Practicing your writing helps you become more skilled as a writer — and it can make your writing income grow as well. I’ve found an excellent writing resource that I may have mentioned before, but I think it deserves a serious look for any of you who are serious about any sort of career as writers.
I’m referring to the website/blog site of Dean Wesley Smith, a writer whose work and instruction I am coming to love. He’s been incredibly helpful, wonderfully inspirational, and highly entertaining.
One of the many words of advice Dean frequently offers is the importance of writing itself as “practice” and training for, uh, well — writing. He often mentions those who worry about throwing out writing and starting over again. Such worries take the form of “Oh, my, I’ve just wasted three weeks on a chapter
that I’m going to have to toss. What a waste!”
Not a waste, Dean would say, but rather it was exceedingly worthwhile PRACTICE. More than once, he compares writers to musicians and singers. No one would learn to play basic scales on the violin then immediately play Carnegie Hall, would they? No, they’d spend hundreds of hours on their instrument before ever hoping to reach a major concert venue.
Yet we writers groan and moan over “wasted” writing that we may need to toss out — instead of understanding and applying the concept of practice to our writing. NOTHING we ever write is truly wasted, Dean says, as all of it is a learning process.

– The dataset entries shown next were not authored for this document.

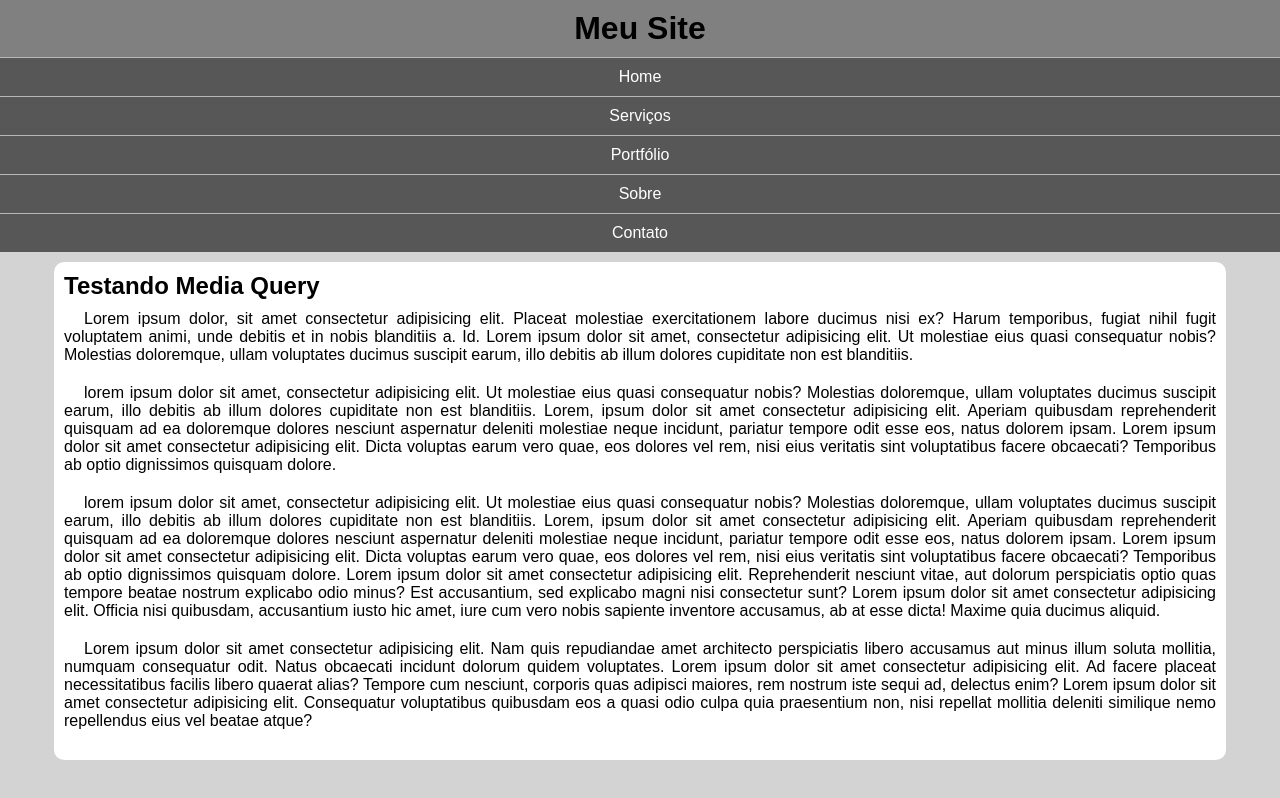
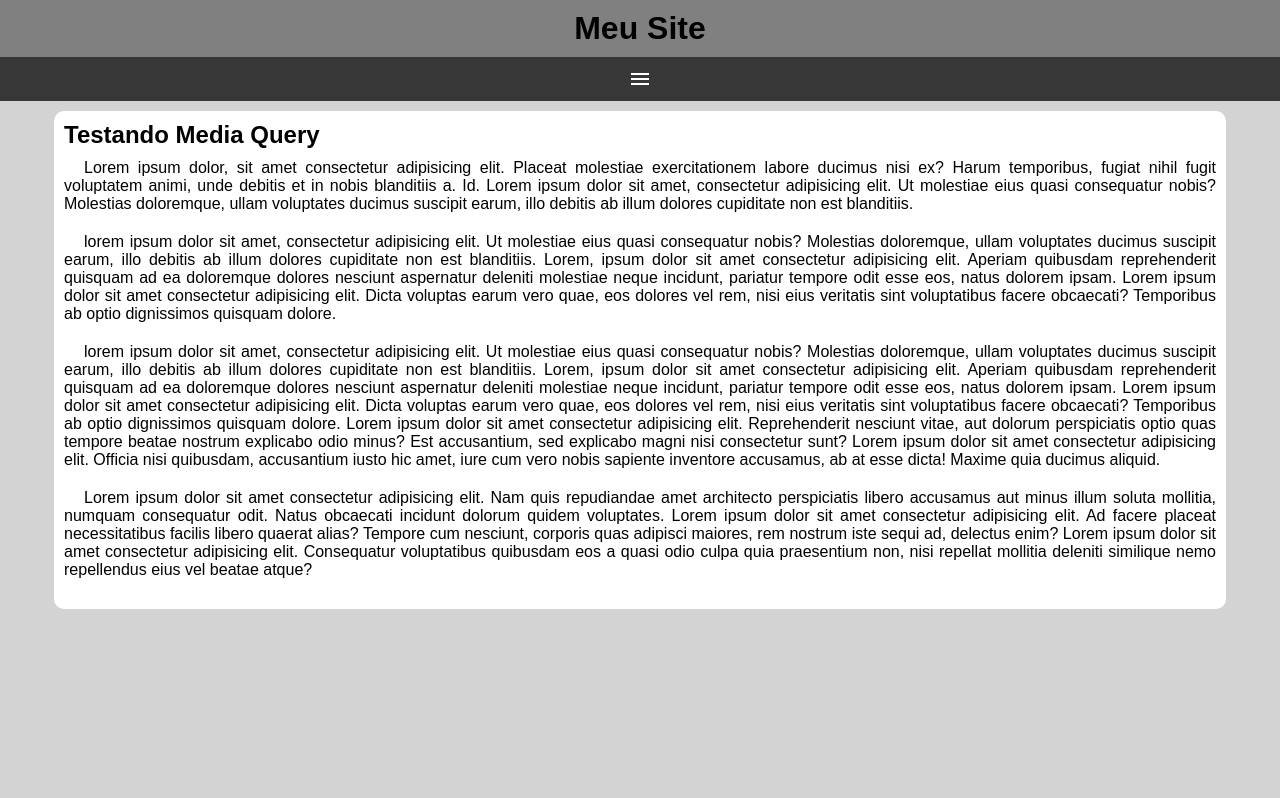
Before and after one commit to Rogerio23osasco/html-css, a plain HTML site: page exercicios/ex026/mq005/index.html in a window 1280 px wide. Drawn offline with nearby package versions, Linux system fonts and the light colour scheme.

Commit message:
criei o menu hamburguinho Js

```diff
--- a/exercicios/ex026/mq005/estilos/style.css
+++ b/exercicios/ex026/mq005/estilos/style.css
@@ -19,8 +19,22 @@ body, html {
         text-align: center;
     }
 
+    span#burguer {
+        background-color: rgb(56, 55, 55);
+        color: white;
+        display: block;
+        text-align: center;
+        padding: 10px;
+        cursor: pointer;
+    }
+
+    span#burguer:hover {
+        background-color: white;
+        color: black;
+    }
+
     menu {
-        display: block;
+        display: none;
     }
 
     menu > ul {
--- a/exercicios/ex026/mq005/index.html
+++ b/exercicios/ex026/mq005/index.html
@@ -4,12 +4,16 @@
     <meta charset="UTF-8">
     <meta name="viewport" content="width=device-width, initial-scale=1.0">
     <title>Media Query</title>
+    <link rel="stylesheet" href="https://fonts.googleapis.com/css2?family=Material+Symbols+Outlined:opsz,wght,FILL,GRAD@20..48,100..700,0..1,-50..200&icon_names=menu" />
     <link rel="stylesheet" href="estilos/style.css">
 </head>
 <body>
     <header>
         <h1>Meu Site</h1>
-        <menu>
+        <span id="burguer" class="material-symbols-outlined" onclick="clickMenu()">
+menu
+</span>
+        <menu id="itens">
             <ul>
                 <li><a href="#">Home</a></li>
                 <li><a href="#">Serviços</a></li>
@@ -28,5 +32,14 @@
             <p>Lorem ipsum dolor sit amet consectetur adipisicing elit. Nam quis repudiandae amet architecto perspiciatis libero accusamus aut minus illum soluta mollitia, numquam consequatur odit. Natus obcaecati incidunt dolorum quidem voluptates. Lorem ipsum dolor sit amet consectetur adipisicing elit. Ad facere placeat necessitatibus facilis libero quaerat alias? Tempore cum nesciunt, corporis quas adipisci maiores, rem nostrum iste sequi ad, delectus enim? Lorem ipsum dolor sit amet consectetur adipisicing elit. Consequatur voluptatibus quibusdam eos a quasi odio culpa quia praesentium non, nisi repellat mollitia deleniti similique nemo repellendus eius vel beatae atque?</p>
         </article>
     </main>
+    <script>
+        function clickMenu() {
+            if (itens.style.display == 'block'){
+                itens.style.display = 'none'
+            } else {
+                itens.style.display = "block"
+            }
+        }
+    </script>
 </body>
 </html>
```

I encourage you to go to Dean’s website and poke around awhile. He’s a true “pro” with several hundred novels and hundreds of short stories (both traditionally published and indie published) to his credit. It’s well worth your time and will offer truly useful tips for doing your writing right.